As down on her haunches she shuddered and sank.
So, we were left galloping, Joris and I,
Past Looz and past Tongres, no cloud in the sky;
The broad sun above laughed a pitiless laugh,
'Neath our feet broke the brittle bright stubble like chaff ;
Till over by Dalhem a dome-spire sprang white,
And“ Gallop,” gasped Joris, “ for Aix is in sight !
“How they 'll greet us !”-and all in a moment his roan
Rolled neck and croup over, lay dead as a stone ;
And there was my Roland to bear the whole weight
Of the news which alone could save ix from her fate,
With his nostrils like pits full of blood to the brim,
And with circles of red for his eye-sockets' rim.
Then I cast loose my buffcoat, each holster let fall,
Shook off both my jack-boots, let go belt and all,
Stood up in the stirrup, leaned, patted his ear,
Called my Roland his pet-name, my horse without peer;
Clapped my hands, laughed and sang, any noise, bad or
Till at length into Aix Roland galloped and stood.
And all I remember is, friends flocking round
As I sat with his head 'twixt my knees on the ground ;
And no voice but was praising this Roland of mine,
As I poured down his throat our last measure of wine,
Which (the burgesses voted by common consent)
Was no more than his due who brought good news from
HEAP cassia, sandal-buds and stripes
Of labdanum, and aloe-balls,
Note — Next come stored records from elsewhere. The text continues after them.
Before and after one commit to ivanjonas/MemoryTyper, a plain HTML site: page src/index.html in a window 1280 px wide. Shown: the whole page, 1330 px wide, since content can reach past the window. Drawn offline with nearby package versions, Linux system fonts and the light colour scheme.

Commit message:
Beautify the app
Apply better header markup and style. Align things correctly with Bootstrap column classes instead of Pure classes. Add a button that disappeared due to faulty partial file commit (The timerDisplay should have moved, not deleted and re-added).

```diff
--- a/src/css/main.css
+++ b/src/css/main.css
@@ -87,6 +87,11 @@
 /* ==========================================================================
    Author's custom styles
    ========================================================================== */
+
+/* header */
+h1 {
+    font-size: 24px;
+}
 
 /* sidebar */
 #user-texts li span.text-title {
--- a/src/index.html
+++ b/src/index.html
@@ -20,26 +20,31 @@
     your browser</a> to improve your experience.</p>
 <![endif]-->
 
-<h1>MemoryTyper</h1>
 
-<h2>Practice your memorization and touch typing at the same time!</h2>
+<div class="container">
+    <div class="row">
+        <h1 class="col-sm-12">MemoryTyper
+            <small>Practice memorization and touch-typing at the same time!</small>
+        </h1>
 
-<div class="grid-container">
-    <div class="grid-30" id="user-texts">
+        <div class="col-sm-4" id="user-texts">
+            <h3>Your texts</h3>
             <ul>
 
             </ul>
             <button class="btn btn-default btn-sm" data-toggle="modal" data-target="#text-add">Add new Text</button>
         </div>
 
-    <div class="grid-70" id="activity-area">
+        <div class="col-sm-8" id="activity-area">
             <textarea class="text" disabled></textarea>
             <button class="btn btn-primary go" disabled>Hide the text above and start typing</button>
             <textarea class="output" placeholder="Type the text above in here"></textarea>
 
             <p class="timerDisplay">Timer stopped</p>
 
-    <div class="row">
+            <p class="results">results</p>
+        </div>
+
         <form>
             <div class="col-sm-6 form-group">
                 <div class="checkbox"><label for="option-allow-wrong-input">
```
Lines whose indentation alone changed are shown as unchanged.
Smeared with dull nard an Indian wipes
From out her hair : such balsam falls
Down sea-side mountain pedestals,